PROBLEM TO SOLVE
Output every entry below exactly, without its pictures.

--------

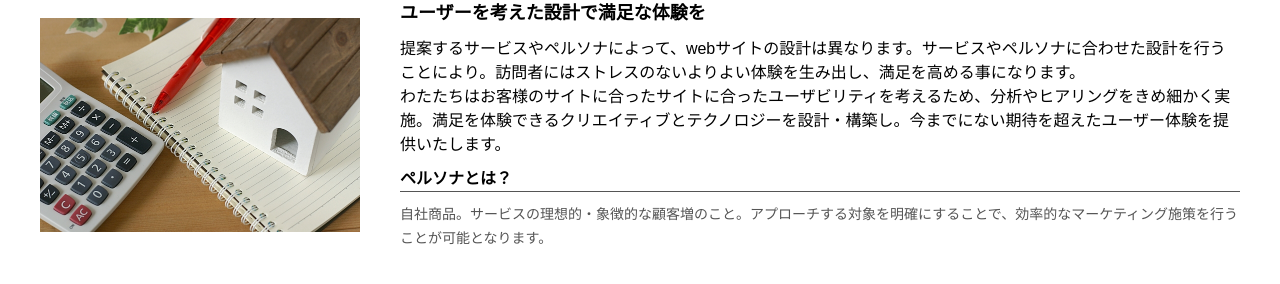
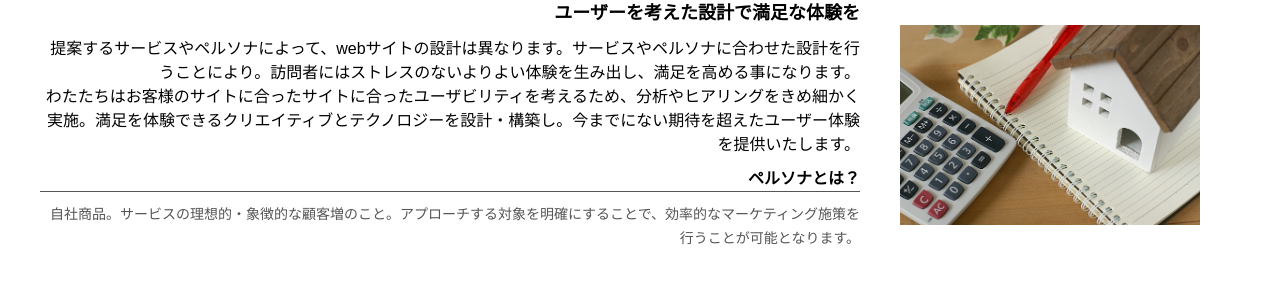
Before and after one commit to oba618/cssDesign, a plain HTML site: page index.html in a window 1280 px wide. Drawn offline with Linux system fonts and the light colour scheme.

Commit message:
8th Refactorign

```diff
--- a/css/style.css
+++ b/css/style.css
@@ -6,6 +6,7 @@
 5th Refactoring 詳細度がみだりに高くない
 6th Refactoring クラス名から影響範囲が想像できる
 7th Refactoring クラス名から見た目・機能・役割が想像できる
+8th Refactoring 拡張しやすい
 */
 
 /* ======== ベース ======== */
@@ -35,6 +36,19 @@ body {
     line-height: 1.5;
 }
 
+.bl_media__rev {
+    flex-direction: row-reverse;
+    text-align: right;
+}
+
+.bl_media_imageWrapper__rec {
+    margin-right: 0;
+}
+
+.bl_media_body__rev {
+    margin-right: 3.33333%;
+}
+
 .bl_media_imageWrapper {
     flex: 1 1 25%;
     margin-right: 3.33333%;
--- a/index.html
+++ b/index.html
@@ -10,11 +10,11 @@
 </head>
 <body>
     <article id="main" class="ly_cont"><!-- 1st ly_contを追加 -->
-        <div class="bl_media"><!-- 7th bl_mediaに変更 -->
-            <figure class="bl_media_imageWrapper"><!-- 6th bl_module_imageWrapperに変更 -->
+        <div class="bl_media bl_media__rev"><!-- 7th bl_mediaに変更 -->
+            <figure class="bl_media_imageWrapper bl_media_imageWrapper__rev"><!-- 6th bl_module_imageWrapperに変更 -->
                 <img src="images/img.jpg" alt="写真:手にもたれたスマホ">
             </figure>
-            <div class="bl_media_body"><!-- 6th bl_module_bodyに変更 -->
+            <div class="bl_media_body bl_media_body__rev"><!-- 6th bl_module_bodyに変更 -->
                 <h2 class="bl_media_title"><!-- 6th bl_module_titleを追加 -->
                     ユーザーを考えた設計で満足な体験を
                 </h2>
```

--------

EXPECTED OUTPUT
Before and after one commit to oba618/cssDesign, a plain HTML site: page index.html in a window 1280 px wide. Drawn offline with Linux system fonts and the light colour scheme.

Commit message:
8th Refactorign

```diff
--- a/css/style.css
+++ b/css/style.css
@@ -6,6 +6,7 @@
 5th Refactoring 詳細度がみだりに高くない
 6th Refactoring クラス名から影響範囲が想像できる
 7th Refactoring クラス名から見た目・機能・役割が想像できる
+8th Refactoring 拡張しやすい
 */
 
 /* ======== ベース ======== */
@@ -35,6 +36,19 @@ body {
     line-height: 1.5;
 }
 
+.bl_media__rev {
+    flex-direction: row-reverse;
+    text-align: right;
+}
+
+.bl_media_imageWrapper__rec {
+    margin-right: 0;
+}
+
+.bl_media_body__rev {
+    margin-right: 3.33333%;
+}
+
 .bl_media_imageWrapper {
     flex: 1 1 25%;
     margin-right: 3.33333%;
--- a/index.html
+++ b/index.html
@@ -10,11 +10,11 @@
 </head>
 <body>
     <article id="main" class="ly_cont"><!-- 1st ly_contを追加 -->
-        <div class="bl_media"><!-- 7th bl_mediaに変更 -->
-            <figure class="bl_media_imageWrapper"><!-- 6th bl_module_imageWrapperに変更 -->
+        <div class="bl_media bl_media__rev"><!-- 7th bl_mediaに変更 -->
+            <figure class="bl_media_imageWrapper bl_media_imageWrapper__rev"><!-- 6th bl_module_imageWrapperに変更 -->
                 <img src="images/img.jpg" alt="写真:手にもたれたスマホ">
             </figure>
-            <div class="bl_media_body"><!-- 6th bl_module_bodyに変更 -->
+            <div class="bl_media_body bl_media_body__rev"><!-- 6th bl_module_bodyに変更 -->
                 <h2 class="bl_media_title"><!-- 6th bl_module_titleを追加 -->
                     ユーザーを考えた設計で満足な体験を
                 </h2>
```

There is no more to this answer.